Nature | Editorial

Fantasy politics over fetal-tissue research

A US congressional investigation has distorted the truth about research that uses human fetal tissue — and sets a troubling precedent.

Article tools

A stunning and potentially influential science-fiction story was published last week. You might have read it. This dystopian tale reimagined the history of vaccine development, and then predicted a bizarre future disconnected from its past. The tale portrayed an altered vision of the scientific enterprise itself: one in which, by applying cognitive dissonance, the basic research that underlies a technological advance can be dismissed even as the advance itself is celebrated.

Like all the best science fiction, the story took the real world and gave it a twist. So, animal models became perfect surrogates for understanding the human body. The only valuable science was judged to be popular and heavily cited science. And researchers had to justify to politicians the value and necessity of their science before being allowed to pick up their pipettes and begin an experiment.

The authors of this fantasy were the Republicans who were part of a US congressional investigation into the use of tissue from aborted human fetuses for research — informally known as the Select Investigative Panel on Infant Lives (see Nature http://doi.org/bwzq; 2017). And the result would be funny if it weren’t so serious.

The stated intent of these elected officials was to investigate statements, made by dozens of universities and other organizations, that work with this controversial material is important to the development of new vaccines and therapies. In doing so, the officials applied their own, distorted, vision of how science works, and then concluded that dozens of scientific societies and other institutions had made false claims in the name of self-interest. (Democrats on the investigation produced a separate report that did not reach the same conclusion.)

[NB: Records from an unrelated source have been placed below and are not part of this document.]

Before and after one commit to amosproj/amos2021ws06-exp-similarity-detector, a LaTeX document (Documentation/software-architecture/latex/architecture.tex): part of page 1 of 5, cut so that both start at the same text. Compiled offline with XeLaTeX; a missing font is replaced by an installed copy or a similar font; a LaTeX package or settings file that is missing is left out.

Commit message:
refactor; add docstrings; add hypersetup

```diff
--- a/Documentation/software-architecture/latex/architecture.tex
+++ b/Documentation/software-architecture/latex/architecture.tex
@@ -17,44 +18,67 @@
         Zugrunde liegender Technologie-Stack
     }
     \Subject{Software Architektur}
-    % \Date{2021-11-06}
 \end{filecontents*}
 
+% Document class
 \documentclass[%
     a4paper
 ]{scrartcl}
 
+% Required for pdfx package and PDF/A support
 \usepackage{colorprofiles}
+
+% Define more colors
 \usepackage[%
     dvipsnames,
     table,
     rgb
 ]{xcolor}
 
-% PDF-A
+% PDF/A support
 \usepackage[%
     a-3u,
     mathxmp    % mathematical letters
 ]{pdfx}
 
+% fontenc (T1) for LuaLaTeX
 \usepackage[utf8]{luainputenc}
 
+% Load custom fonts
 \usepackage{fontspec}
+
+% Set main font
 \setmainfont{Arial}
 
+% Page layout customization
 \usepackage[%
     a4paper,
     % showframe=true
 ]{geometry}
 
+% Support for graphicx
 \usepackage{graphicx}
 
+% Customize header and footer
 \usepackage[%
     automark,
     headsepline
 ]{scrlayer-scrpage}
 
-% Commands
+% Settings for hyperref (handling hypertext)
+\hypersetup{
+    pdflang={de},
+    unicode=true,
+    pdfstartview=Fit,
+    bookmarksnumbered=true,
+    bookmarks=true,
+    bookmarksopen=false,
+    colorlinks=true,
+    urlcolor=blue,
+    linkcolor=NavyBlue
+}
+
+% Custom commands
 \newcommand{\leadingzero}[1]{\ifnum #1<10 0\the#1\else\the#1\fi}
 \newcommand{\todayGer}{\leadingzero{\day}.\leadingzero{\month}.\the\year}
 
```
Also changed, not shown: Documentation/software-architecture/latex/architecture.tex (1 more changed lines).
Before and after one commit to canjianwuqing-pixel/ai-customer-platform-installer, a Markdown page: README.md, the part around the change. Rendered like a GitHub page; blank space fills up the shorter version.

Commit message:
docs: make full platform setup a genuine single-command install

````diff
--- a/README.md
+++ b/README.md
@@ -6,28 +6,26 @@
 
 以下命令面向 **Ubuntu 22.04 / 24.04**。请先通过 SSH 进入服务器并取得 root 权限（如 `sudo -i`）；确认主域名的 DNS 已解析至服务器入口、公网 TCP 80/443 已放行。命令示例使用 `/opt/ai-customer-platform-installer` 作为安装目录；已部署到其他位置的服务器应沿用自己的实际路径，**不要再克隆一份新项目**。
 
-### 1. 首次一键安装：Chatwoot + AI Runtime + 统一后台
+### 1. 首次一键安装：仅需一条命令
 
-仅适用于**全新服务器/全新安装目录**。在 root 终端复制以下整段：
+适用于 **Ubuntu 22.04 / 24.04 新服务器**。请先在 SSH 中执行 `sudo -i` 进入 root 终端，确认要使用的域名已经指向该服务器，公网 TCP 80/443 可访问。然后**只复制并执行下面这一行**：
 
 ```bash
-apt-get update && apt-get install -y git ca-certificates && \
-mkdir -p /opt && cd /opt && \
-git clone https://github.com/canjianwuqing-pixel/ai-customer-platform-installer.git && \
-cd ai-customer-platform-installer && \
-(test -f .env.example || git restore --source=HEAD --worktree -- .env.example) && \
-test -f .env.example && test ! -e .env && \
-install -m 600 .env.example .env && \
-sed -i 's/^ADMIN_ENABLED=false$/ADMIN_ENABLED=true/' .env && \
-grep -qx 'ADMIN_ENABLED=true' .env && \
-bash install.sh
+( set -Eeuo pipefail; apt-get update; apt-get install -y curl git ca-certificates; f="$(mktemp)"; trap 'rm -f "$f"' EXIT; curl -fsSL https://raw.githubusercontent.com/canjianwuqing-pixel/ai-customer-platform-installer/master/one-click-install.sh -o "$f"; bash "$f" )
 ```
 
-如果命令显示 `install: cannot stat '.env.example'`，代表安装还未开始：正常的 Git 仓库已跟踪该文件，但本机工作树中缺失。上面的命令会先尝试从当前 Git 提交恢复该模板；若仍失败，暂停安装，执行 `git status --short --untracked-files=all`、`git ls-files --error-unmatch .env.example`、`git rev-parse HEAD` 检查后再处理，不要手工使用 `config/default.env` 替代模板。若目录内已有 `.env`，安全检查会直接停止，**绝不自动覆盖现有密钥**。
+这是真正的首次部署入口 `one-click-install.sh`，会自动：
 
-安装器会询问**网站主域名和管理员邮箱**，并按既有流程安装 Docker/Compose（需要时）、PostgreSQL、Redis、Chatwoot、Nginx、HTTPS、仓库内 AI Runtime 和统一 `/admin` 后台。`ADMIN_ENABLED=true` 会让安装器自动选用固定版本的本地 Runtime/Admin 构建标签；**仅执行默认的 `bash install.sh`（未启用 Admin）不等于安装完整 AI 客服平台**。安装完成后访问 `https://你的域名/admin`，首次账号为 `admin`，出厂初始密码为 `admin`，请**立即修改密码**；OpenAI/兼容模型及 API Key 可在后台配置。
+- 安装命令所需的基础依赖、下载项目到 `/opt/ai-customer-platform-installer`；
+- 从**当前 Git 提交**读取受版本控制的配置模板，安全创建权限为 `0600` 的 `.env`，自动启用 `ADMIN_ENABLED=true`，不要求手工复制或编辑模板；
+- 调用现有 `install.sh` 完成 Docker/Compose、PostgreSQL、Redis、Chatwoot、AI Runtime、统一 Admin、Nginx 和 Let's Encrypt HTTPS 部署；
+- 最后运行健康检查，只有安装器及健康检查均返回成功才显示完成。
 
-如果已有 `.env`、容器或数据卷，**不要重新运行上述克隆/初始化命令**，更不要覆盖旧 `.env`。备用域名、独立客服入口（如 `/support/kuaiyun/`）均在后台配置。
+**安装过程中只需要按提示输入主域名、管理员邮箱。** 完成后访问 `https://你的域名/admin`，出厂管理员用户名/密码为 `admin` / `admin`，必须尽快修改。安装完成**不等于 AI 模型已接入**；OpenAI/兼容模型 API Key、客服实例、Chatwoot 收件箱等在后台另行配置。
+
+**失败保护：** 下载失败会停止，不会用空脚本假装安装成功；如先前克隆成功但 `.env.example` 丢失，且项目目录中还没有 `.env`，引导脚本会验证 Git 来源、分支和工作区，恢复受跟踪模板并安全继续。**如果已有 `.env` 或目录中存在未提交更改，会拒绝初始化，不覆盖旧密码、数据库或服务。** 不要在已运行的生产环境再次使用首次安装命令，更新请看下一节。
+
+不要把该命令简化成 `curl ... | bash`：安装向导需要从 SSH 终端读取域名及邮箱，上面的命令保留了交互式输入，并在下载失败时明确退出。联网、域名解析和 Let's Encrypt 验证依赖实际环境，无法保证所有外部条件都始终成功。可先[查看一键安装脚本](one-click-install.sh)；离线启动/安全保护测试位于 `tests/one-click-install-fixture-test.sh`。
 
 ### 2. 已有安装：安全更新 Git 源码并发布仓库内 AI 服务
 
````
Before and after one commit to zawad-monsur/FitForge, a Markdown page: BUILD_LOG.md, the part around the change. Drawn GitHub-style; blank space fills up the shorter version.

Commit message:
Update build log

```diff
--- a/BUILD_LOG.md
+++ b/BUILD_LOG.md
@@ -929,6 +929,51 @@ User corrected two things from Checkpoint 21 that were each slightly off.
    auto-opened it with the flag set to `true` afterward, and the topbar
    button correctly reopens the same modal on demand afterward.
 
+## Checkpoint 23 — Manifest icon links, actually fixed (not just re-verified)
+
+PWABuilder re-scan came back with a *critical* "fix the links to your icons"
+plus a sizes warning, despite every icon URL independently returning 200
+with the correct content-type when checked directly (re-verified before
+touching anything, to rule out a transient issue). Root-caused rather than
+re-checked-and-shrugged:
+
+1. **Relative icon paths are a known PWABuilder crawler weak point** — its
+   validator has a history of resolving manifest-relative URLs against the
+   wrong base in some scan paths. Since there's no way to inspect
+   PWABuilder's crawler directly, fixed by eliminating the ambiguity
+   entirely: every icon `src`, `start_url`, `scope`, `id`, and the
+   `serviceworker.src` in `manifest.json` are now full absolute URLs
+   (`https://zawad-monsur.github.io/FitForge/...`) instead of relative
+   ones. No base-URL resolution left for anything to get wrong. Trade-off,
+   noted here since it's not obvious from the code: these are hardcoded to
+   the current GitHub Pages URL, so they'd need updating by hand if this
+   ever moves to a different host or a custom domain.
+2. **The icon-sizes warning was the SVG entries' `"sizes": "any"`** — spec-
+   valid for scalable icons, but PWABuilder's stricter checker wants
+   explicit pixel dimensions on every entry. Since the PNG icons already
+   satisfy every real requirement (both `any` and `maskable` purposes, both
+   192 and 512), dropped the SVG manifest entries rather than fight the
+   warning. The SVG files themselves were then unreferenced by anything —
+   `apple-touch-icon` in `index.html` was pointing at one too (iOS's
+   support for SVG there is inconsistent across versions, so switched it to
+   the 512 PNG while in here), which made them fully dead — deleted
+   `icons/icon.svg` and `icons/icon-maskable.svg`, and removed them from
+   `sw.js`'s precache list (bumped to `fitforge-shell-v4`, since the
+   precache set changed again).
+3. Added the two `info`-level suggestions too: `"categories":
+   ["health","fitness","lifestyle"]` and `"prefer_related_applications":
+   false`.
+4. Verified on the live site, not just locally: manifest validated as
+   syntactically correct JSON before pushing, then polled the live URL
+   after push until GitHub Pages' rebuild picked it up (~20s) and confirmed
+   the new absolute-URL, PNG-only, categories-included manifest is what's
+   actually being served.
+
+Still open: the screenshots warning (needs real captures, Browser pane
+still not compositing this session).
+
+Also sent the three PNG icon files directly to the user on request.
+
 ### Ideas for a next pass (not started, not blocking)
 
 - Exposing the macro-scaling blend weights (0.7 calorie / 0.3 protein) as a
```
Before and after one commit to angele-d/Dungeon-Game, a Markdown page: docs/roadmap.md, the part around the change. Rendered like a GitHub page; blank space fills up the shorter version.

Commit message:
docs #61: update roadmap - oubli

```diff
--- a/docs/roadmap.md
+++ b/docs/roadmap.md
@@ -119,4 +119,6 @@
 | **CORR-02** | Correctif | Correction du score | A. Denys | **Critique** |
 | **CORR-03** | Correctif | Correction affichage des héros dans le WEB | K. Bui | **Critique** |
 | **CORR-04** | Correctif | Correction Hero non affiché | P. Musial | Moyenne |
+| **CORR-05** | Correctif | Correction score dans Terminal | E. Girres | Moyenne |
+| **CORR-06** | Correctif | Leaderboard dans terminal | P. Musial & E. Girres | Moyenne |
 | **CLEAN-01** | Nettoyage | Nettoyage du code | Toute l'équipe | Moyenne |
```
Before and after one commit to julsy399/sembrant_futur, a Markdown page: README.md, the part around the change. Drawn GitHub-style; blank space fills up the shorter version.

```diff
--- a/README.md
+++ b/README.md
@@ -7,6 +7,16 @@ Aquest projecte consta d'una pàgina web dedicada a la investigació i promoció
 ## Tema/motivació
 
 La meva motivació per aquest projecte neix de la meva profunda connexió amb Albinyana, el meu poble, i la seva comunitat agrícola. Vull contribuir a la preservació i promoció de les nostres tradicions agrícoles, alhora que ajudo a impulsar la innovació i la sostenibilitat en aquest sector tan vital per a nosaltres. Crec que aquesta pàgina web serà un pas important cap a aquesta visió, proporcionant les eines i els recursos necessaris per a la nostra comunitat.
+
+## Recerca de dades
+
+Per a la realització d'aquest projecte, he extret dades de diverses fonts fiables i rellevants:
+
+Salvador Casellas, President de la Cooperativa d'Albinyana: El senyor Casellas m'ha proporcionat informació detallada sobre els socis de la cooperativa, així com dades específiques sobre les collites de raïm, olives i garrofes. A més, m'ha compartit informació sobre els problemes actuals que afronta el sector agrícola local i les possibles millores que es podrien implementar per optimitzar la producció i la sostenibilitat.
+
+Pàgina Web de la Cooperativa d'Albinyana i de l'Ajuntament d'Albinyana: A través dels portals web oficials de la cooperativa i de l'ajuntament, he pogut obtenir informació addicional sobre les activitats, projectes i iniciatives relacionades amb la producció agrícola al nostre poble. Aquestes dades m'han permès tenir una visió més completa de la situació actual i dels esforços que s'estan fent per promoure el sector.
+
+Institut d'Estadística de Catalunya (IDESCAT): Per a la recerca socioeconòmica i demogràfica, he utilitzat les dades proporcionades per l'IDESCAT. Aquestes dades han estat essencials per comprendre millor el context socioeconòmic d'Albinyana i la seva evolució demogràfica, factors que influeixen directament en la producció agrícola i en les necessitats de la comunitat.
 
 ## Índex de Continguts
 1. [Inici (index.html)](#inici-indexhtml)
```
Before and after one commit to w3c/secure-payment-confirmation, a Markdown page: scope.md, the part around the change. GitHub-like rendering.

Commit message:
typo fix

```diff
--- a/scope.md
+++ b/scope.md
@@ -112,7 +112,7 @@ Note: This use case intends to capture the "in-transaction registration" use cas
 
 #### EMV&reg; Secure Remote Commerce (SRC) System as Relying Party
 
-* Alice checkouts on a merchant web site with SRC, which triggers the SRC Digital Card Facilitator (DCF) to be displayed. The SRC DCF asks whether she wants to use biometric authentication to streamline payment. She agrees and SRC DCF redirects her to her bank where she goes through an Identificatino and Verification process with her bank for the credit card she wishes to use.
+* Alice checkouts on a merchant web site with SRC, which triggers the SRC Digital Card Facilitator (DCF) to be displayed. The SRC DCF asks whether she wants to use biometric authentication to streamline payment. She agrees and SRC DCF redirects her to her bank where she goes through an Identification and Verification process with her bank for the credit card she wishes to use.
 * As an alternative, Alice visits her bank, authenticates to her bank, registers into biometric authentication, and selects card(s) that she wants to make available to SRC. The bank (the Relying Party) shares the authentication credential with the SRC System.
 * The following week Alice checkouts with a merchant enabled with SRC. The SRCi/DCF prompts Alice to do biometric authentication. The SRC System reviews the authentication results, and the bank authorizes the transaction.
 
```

Of course, institutions and scientists are not immune to conflicts of interest and acts of self-preservation. But the Republicans’ investigative report shows a careless — or perhaps all too careful — disregard for facts and history. Such a report should be an aberration. There are concerns that it will not be.

The way in which the Republican report distorts science will be familiar to veterans of climate-change politics. But it should still alarm researchers to see how this misleading approach has spread, and it is especially worrying given the political changes ahead for the United States.

President-elect Donald Trump could embolden the anti-science lawmakers in Congress to ‘investigate’ other areas of controversial research. As such, it would not be totally paranoid to worry that the report released last week, the culmination of a year-long, nearly US$1.6-million investigation, is a taste of things to come.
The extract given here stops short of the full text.